Though the well-known storyline pulls at your heartstrings (see us in floods of tears during a particularly emotional scene with Billy and his dance teacher, Mrs Wilkinson, played by Ruth Henshall), and the show’s healthy helpings of humour keep the show rolling, it’s breathtaking ballet that remains at the core of what makes Billy Elliot so memorable.

Stephen Daldry’s production leaves space for a handful of stunning solos for Ward’s lead role, culminating in his dance definition of being free. With Deka Walmsley stood silent on stage as Dad, all eyes are on Ward as he spins relentlessly to and fro, finishing with a back-flip off the wall.

Billy Elliot 2015

The really good news? Theatre goers don’t need to be proficient in ballet to appreciate the quality displayed here – it’s easy to admire, aspirational and full of fresh energy, while being easy to digest and fit for the West End.

A duet between Billy and older Billy (James Butcher) is beyond imaginable, as the pair soar about the stage in complete unison.

Todd Bell has his moment as Michael too, Billy’s best friend and champion of individuality from a young age.

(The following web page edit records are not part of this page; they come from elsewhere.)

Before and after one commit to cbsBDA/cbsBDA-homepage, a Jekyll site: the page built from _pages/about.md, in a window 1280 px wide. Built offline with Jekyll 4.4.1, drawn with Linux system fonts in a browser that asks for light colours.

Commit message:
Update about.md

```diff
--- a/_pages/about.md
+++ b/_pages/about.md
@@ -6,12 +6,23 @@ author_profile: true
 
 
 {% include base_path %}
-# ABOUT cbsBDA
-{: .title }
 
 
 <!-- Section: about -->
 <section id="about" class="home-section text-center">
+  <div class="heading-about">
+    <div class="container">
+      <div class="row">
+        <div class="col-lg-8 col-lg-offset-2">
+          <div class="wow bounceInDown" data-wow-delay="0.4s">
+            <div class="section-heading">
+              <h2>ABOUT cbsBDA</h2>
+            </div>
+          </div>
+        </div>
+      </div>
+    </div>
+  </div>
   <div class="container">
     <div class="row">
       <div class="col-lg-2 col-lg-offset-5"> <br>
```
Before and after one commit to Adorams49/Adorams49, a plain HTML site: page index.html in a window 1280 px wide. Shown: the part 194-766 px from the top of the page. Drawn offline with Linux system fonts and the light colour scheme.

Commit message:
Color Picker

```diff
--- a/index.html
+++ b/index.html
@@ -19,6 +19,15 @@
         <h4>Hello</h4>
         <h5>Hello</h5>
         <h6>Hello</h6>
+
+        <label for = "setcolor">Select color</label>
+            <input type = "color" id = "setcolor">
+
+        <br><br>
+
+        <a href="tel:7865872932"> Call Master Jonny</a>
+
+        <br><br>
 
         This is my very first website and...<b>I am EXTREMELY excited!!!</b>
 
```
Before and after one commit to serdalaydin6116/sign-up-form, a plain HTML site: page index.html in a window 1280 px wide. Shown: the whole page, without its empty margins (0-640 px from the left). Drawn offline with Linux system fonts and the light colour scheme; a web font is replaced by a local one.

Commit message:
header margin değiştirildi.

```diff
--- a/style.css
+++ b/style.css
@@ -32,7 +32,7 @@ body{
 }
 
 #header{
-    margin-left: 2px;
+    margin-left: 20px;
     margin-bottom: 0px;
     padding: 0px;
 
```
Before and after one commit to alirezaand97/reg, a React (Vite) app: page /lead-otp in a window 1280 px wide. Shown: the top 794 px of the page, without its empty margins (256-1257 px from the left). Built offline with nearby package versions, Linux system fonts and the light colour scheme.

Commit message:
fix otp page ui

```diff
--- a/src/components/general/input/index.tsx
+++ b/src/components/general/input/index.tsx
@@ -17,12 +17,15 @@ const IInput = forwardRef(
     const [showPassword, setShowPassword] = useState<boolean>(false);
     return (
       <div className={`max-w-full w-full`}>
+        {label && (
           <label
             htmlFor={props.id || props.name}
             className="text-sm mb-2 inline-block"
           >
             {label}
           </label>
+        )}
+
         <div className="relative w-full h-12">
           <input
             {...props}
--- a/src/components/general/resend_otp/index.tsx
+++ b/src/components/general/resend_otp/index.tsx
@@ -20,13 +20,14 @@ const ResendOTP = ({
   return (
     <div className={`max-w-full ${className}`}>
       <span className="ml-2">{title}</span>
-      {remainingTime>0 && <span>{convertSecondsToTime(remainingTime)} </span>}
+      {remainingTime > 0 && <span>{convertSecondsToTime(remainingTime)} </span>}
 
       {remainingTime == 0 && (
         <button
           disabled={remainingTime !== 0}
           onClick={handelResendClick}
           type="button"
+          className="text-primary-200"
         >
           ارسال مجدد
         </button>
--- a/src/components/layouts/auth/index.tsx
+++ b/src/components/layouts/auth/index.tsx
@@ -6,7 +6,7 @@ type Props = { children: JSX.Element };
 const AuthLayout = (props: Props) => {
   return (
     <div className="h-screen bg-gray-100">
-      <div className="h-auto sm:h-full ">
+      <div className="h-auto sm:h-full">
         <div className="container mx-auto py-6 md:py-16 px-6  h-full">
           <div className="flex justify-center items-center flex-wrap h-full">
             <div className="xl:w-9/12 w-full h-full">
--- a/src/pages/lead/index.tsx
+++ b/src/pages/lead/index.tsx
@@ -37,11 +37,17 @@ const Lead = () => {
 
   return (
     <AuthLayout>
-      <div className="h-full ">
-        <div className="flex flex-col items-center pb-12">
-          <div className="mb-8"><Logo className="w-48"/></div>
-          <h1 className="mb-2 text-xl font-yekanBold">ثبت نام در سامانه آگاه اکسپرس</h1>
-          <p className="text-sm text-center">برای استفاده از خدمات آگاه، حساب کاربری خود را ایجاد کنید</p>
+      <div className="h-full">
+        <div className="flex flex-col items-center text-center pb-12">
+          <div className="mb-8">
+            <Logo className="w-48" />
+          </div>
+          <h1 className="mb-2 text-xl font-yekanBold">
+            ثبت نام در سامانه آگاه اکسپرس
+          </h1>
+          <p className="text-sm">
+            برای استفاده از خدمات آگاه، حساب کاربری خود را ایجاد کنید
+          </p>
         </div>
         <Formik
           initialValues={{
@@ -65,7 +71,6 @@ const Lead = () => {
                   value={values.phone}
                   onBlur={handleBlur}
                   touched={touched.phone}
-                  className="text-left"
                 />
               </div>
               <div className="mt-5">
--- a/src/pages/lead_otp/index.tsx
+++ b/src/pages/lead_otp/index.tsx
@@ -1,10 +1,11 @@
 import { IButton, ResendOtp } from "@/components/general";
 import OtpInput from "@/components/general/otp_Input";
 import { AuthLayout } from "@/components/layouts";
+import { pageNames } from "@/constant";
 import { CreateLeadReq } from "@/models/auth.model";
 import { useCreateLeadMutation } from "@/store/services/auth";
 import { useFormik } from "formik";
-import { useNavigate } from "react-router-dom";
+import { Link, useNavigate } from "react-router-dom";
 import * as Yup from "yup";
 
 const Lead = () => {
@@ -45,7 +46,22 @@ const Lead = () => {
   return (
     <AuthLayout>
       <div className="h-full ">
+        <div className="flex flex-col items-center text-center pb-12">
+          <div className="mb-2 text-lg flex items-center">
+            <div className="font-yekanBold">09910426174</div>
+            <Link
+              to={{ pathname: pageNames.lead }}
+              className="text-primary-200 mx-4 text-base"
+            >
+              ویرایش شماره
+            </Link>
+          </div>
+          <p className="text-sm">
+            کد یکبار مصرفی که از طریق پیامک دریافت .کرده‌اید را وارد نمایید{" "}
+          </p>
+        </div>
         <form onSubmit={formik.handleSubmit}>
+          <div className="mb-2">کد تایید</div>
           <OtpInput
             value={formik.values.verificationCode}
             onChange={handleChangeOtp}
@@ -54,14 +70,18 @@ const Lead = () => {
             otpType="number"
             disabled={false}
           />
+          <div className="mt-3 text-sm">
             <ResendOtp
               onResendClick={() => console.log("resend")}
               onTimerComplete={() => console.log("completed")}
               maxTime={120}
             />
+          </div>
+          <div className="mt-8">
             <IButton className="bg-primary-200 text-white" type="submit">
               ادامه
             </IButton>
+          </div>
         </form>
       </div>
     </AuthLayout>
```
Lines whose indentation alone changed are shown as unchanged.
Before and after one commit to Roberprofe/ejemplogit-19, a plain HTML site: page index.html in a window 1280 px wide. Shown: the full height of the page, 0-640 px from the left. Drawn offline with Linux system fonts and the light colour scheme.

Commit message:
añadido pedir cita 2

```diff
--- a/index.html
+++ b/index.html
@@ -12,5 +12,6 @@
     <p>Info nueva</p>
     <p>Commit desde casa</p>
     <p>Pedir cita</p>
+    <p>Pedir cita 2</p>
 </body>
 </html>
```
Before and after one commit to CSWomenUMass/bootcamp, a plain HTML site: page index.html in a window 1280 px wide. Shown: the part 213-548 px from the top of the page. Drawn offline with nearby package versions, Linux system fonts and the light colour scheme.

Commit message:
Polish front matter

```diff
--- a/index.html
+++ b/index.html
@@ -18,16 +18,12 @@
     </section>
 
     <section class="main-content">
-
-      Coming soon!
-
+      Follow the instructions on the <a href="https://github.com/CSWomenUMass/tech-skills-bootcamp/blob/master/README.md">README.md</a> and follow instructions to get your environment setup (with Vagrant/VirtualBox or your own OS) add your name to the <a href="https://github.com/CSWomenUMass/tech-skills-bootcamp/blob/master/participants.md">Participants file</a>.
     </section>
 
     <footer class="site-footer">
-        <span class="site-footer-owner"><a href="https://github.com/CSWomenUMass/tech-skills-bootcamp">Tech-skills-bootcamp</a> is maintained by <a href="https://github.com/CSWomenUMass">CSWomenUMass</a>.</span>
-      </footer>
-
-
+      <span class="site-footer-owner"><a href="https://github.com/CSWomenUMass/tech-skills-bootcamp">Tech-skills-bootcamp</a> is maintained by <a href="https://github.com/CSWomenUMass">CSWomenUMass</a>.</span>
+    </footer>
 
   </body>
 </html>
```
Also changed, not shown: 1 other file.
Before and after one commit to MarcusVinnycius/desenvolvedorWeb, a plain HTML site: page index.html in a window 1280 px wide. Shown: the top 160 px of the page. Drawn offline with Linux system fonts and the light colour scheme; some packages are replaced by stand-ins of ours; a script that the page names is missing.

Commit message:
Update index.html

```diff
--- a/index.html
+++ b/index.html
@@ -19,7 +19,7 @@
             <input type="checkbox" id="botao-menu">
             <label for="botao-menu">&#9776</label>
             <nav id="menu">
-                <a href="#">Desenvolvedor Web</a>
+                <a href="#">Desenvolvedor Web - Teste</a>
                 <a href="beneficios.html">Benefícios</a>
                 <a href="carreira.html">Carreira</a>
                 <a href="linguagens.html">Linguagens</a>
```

Watching the twosome sashay across the stage with a set of giant dresses may not be what we expected on arrival, but it’s impossible to forget.

If tonight’s performance is anything to go by, the new cast are settling into their Billy Elliot roles just fine.

Billy Elliot is now booking at the Victoria Palace Theatre until December 2015, secure your seats at